    I am venturing to offer it because I know of no book in English that gives a comprehensive sketch of quranic theology, or an all-round subject index. The bibliography shows that parts of the subject have been treated by authors with whose learning I could not pretend to compete, as in the first two chapters of Professor Margoliouth's Early Development of Mohammedanism, but for systematic treatment we have to look to three German works: Gerok's Christologie des Koran; Pautz's Mohammed's Lehre der Offenbarung, and-most complete of all-Grimme's System der Koranischen Theologie. The best studies on quranic theology in English are the pamphlets by Rev. W. R. W. Gardner on "The Quranic Doctrines of God, Man, Sin, and Salvation." Great help has been obtained from Hughes' Dictionary of Islam , which contains useful synopses of quranic teaching, with references, under many, though far from all, of the relevant headings. Of course there are sundry treatises on Moslem doctrine and duty, with more or less reference to the quran ; but even Sale's "Introductory Discourse" to his translation and commentary includes a large amount of matter drawn from tradition only, and the subject index to Dr. Wherry's edition of Sale often refers to notes which embody traditions going beyond the text.
        This volume is not intended to be a manual of controversy, though I earnestly hope that it may be of service to those who are called to the great work of interpreting the Gospel to Moslems. Spinoza has reminded us that human affairs are neither to be wept over nor yet derided, but to be understood.
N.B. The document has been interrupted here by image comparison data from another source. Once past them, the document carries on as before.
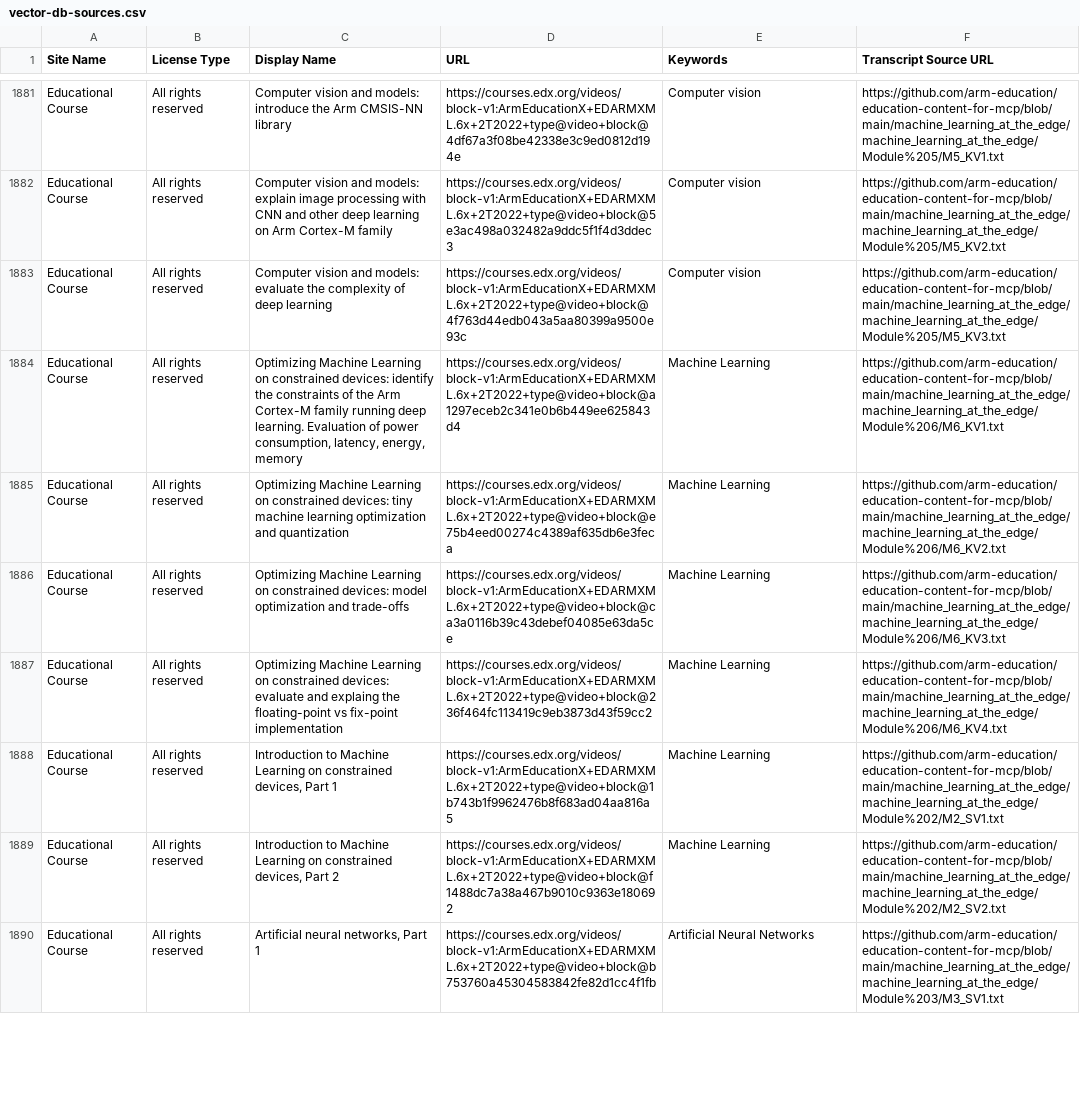
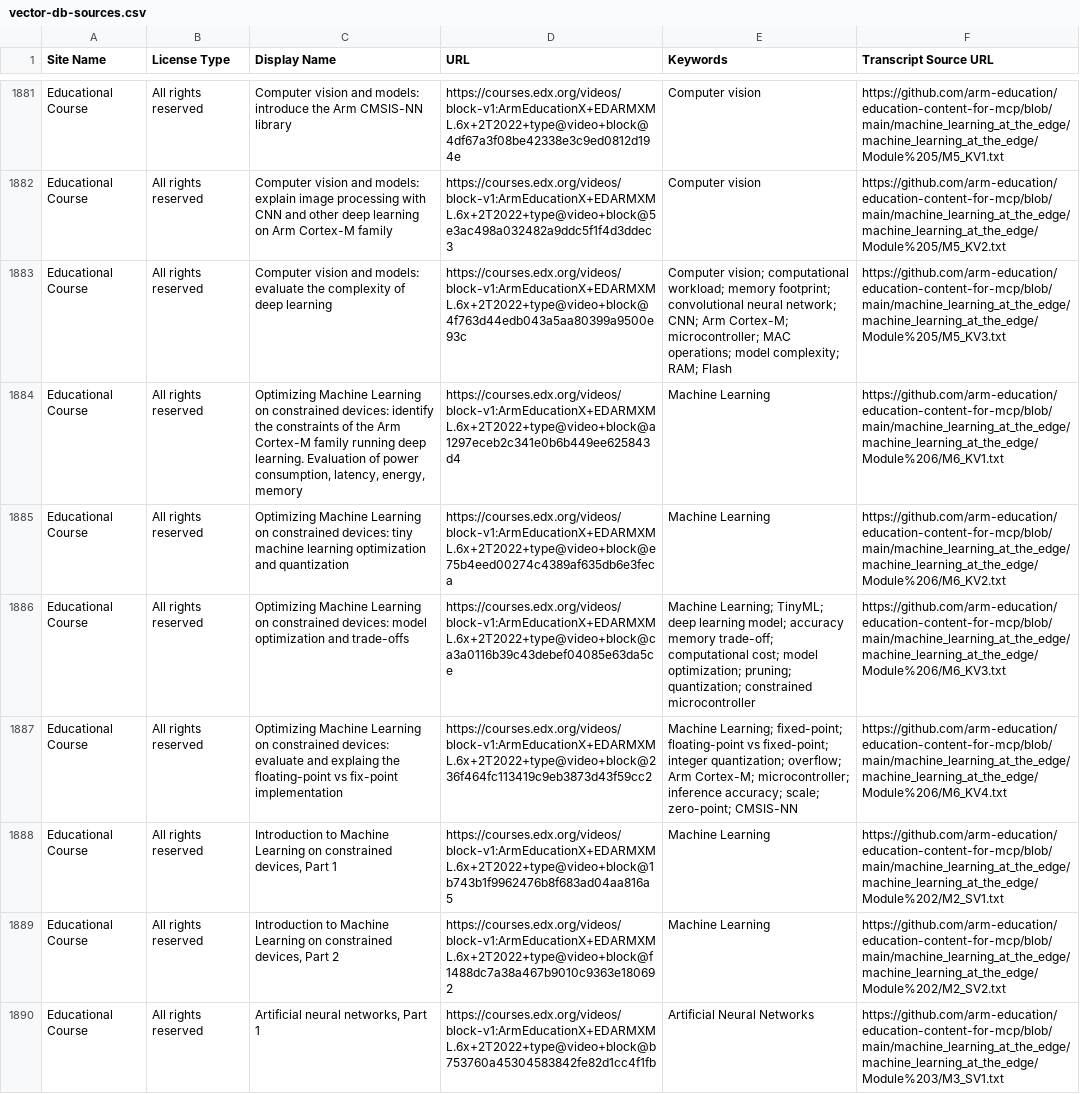
Before and after one commit to arm/mcp, a CSV file: embedding-generation/vector-db-sources.csv, drawn as a sheet; only a part is shown, gaps mark what is left out; the diff covers the shown part only; the diff names each change by its address in the sheet, - before the commit and + after, or states it on an @@ line.

Commit message:
fix: accuracy

```diff
--- a/embedding-generation/vector-db-sources.csv
+++ b/embedding-generation/vector-db-sources.csv
-E1883 (Keywords): Computer vision
+E1883 (Keywords): Computer vision; computational workload; memory footprint; convolutional neural network; CNN; Arm Cortex-M; microcontroller; MAC operations; model complexity; RAM; Flash
-E1886 (Keywords): Machine Learning
+E1886 (Keywords): Machine Learning; TinyML; deep learning model; accuracy memory trade-off; computational cost; model optimization; pruning; quantization; constrained microcontroller
-E1887 (Keywords): Machine Learning
+E1887 (Keywords): Machine Learning; fixed-point; floating-point vs fixed-point; integer quantization; overflow; Arm Cortex-M; microcontroller; inference accuracy; scale; zero-point; CMSIS-NN
```
Also changed, not shown: 13 edited cells elsewhere in this file, 1 other file.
And Dr. Grimme well remarks that "We who have long since imbibed from their original source in the Bible the best conceptions of Muhammad, find it difficult to realise the impression which they made on Arabian seekers after truth" when first proclaimed. Perhaps one has been helped to realise this during thirty-five years' residence in the Central Panjab, where Moslems are in a majority, through much candid and friendly intercourse with them. At any rate I have tried to understand the book and its message myself and to cast what I have learned from others in a shape which may be useful to the student and the teacher.
If the references in the Subject Index are reasonably correct this will be owing to their careful checking by my wife. She also compiled the table of variant verse numberings, the lack of which was a great hindrance in dealing with different editions of the quran .
It is hoped that there may be companion volumes to this, dealing with other non-Christian Scriptures.